- TASK DESCRIPTION -
Return the data below exactly, minus the pictures.

Stored data entries
= Beginning of Section =
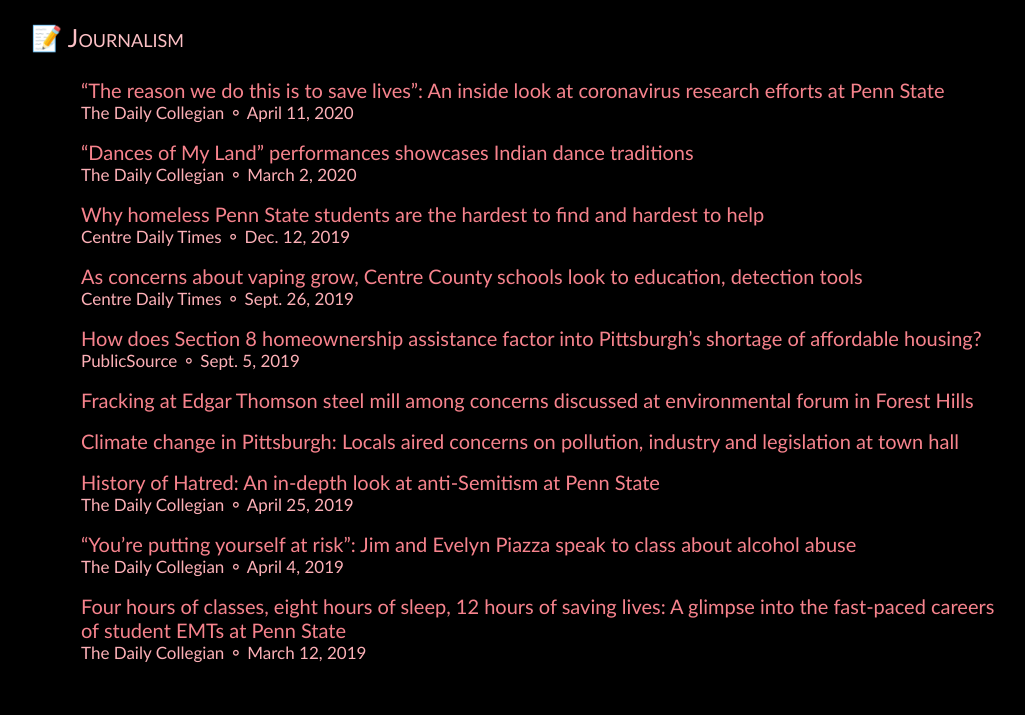
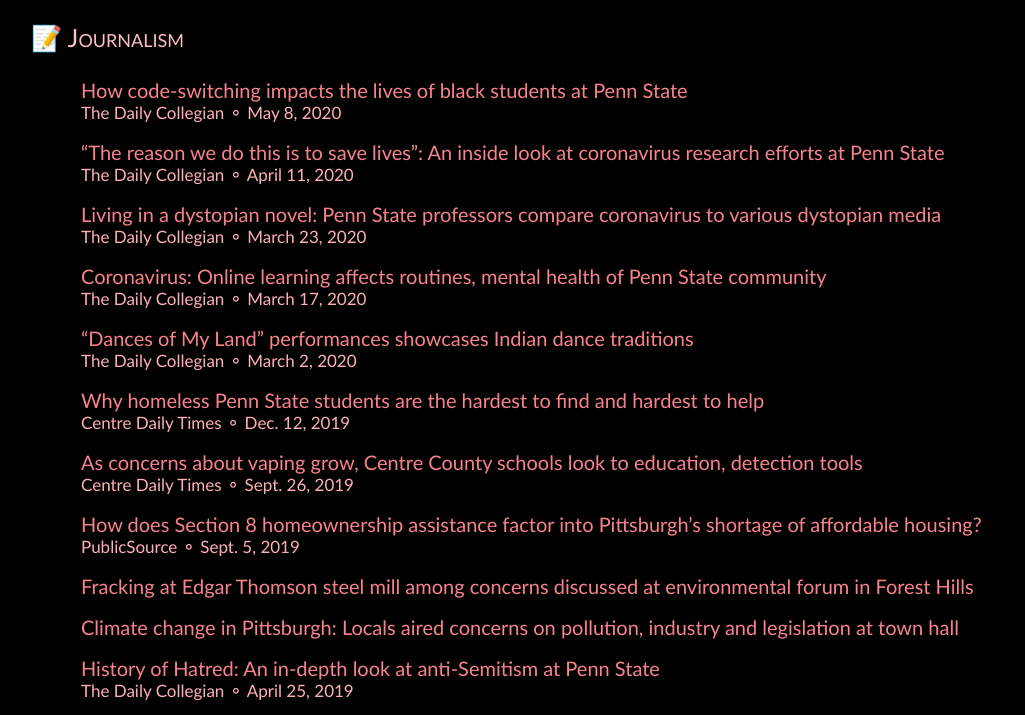
Before and after one commit to vchellapilla/vchellapilla.github.io, a plain HTML site: page writing.html in a window 1280 px wide. Shown: the part 950-1665 px from the top of the page, without its empty margins (27-1052 px from the left). Drawn offline with Linux system fonts and the light colour scheme.

Commit message:
Update writing.html

```diff
--- a/writing.html
+++ b/writing.html
@@ -69,7 +69,13 @@
             <p class=description><a href="https://news.psu.edu/story/506277/2018/02/20/academics/kitchen-table-economic-summit-engineering-student-takes-company" target="_blank">From Kitchen Table to Economic Summit, Engineering Student Takes Company to the Top</a><br>Penn State News &#9900 Feb. 20, 2018</p>
 
         <p class=sections>📝 Journalism</p>
+            <p class=description><a href="https://www.collegian.psu.edu/news/campus/article_0f83d56e-90e3-11ea-80f3-a3cbe72fdf11.html" target="_blank">How code-switching impacts the lives of black students at Penn State</a><br>The Daily Collegian &#9900 May 8, 2020</p>
+
             <p class=description><a href="https://www.collegian.psu.edu/news/coronavirus/article_a07301fc-7c03-11ea-acbd-130f5180d239.html" target="_blank">“The reason we do this is to save lives”: An inside look at coronavirus research efforts at Penn State</a><br>The Daily Collegian &#9900 April 11, 2020</p>
+
+            <p class=description><a href="https://www.collegian.psu.edu/news/campus/article_d9be5cec-6c9d-11ea-874b-57a4f3d042a2.html" target="_blank">Living in a dystopian novel: Penn State professors compare coronavirus to various dystopian media</a><br>The Daily Collegian &#9900 March 23, 2020</p>
+
+            <p class=description><a href="https://www.collegian.psu.edu/news/campus/coronavirus-online-learning-affects-routines-mental-health-of-penn-state-community/article_7c90441a-6813-11ea-8661-87d30d67e6f4.html" target="_blank">Coronavirus: Online learning affects routines, mental health of Penn State community</a><br>The Daily Collegian &#9900 March 17, 2020</p>
 
             <p class=description><a href="https://www.collegian.psu.edu/arts_and_entertainment/article_cbb504ce-5c90-11ea-8667-0be6b608b796.html" target="_blank">“Dances of My Land” performances showcases Indian dance traditions</a><br>The Daily Collegian &#9900 March 2, 2020</p>
 
```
= End of Section =
- RESPONSE BELOW -
Before and after one commit to vchellapilla/vchellapilla.github.io, a plain HTML site: page writing.html in a window 1280 px wide. Shown: the part 950-1665 px from the top of the page, without its empty margins (27-1052 px from the left). Drawn offline with Linux system fonts and the light colour scheme.

Commit message:
Update writing.html

```diff
--- a/writing.html
+++ b/writing.html
@@ -69,7 +69,13 @@
             <p class=description><a href="https://news.psu.edu/story/506277/2018/02/20/academics/kitchen-table-economic-summit-engineering-student-takes-company" target="_blank">From Kitchen Table to Economic Summit, Engineering Student Takes Company to the Top</a><br>Penn State News &#9900 Feb. 20, 2018</p>
 
         <p class=sections>📝 Journalism</p>
+            <p class=description><a href="https://www.collegian.psu.edu/news/campus/article_0f83d56e-90e3-11ea-80f3-a3cbe72fdf11.html" target="_blank">How code-switching impacts the lives of black students at Penn State</a><br>The Daily Collegian &#9900 May 8, 2020</p>
+
             <p class=description><a href="https://www.collegian.psu.edu/news/coronavirus/article_a07301fc-7c03-11ea-acbd-130f5180d239.html" target="_blank">“The reason we do this is to save lives”: An inside look at coronavirus research efforts at Penn State</a><br>The Daily Collegian &#9900 April 11, 2020</p>
+
+            <p class=description><a href="https://www.collegian.psu.edu/news/campus/article_d9be5cec-6c9d-11ea-874b-57a4f3d042a2.html" target="_blank">Living in a dystopian novel: Penn State professors compare coronavirus to various dystopian media</a><br>The Daily Collegian &#9900 March 23, 2020</p>
+
+            <p class=description><a href="https://www.collegian.psu.edu/news/campus/coronavirus-online-learning-affects-routines-mental-health-of-penn-state-community/article_7c90441a-6813-11ea-8661-87d30d67e6f4.html" target="_blank">Coronavirus: Online learning affects routines, mental health of Penn State community</a><br>The Daily Collegian &#9900 March 17, 2020</p>
 
             <p class=description><a href="https://www.collegian.psu.edu/arts_and_entertainment/article_cbb504ce-5c90-11ea-8667-0be6b608b796.html" target="_blank">“Dances of My Land” performances showcases Indian dance traditions</a><br>The Daily Collegian &#9900 March 2, 2020</p>
 
```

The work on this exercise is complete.